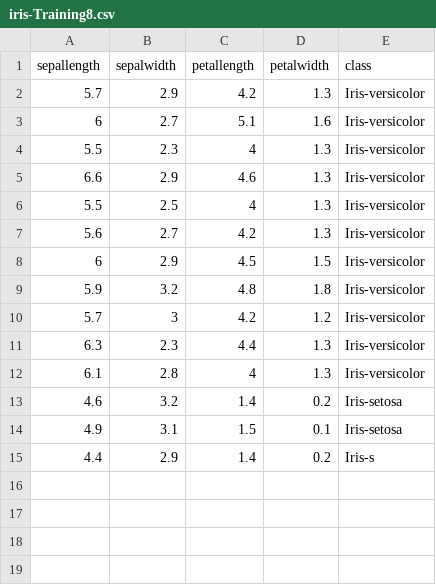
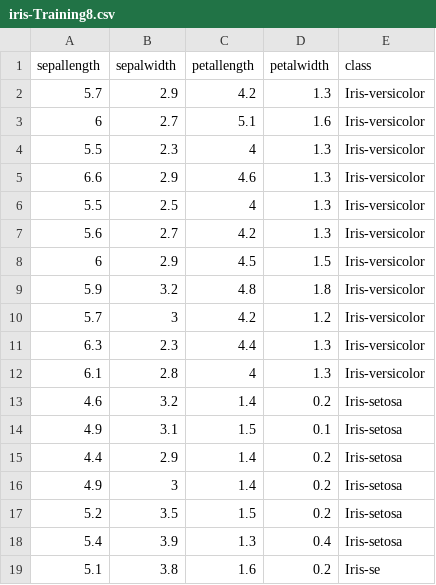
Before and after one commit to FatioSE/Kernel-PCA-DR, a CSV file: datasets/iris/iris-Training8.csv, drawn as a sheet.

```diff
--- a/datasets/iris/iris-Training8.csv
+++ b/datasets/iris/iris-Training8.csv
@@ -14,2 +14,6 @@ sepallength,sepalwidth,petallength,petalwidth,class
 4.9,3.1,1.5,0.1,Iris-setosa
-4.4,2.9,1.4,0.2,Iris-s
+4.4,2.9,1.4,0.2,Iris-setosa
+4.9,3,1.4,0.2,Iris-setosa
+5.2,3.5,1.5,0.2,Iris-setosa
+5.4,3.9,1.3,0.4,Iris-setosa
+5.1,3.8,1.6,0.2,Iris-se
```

**EXERCISE OBJECTIVE:** The copy you produce must match the entries above exactly, except that it has no pictures.

**RESULT OF THIS EXERCISE:**
Before and after one commit to FatioSE/Kernel-PCA-DR, a CSV file: datasets/iris/iris-Training8.csv, drawn as a sheet.

```diff
--- a/datasets/iris/iris-Training8.csv
+++ b/datasets/iris/iris-Training8.csv
@@ -14,2 +14,6 @@ sepallength,sepalwidth,petallength,petalwidth,class
 4.9,3.1,1.5,0.1,Iris-setosa
-4.4,2.9,1.4,0.2,Iris-s
+4.4,2.9,1.4,0.2,Iris-setosa
+4.9,3,1.4,0.2,Iris-setosa
+5.2,3.5,1.5,0.2,Iris-setosa
+5.4,3.9,1.3,0.4,Iris-setosa
+5.1,3.8,1.6,0.2,Iris-se
```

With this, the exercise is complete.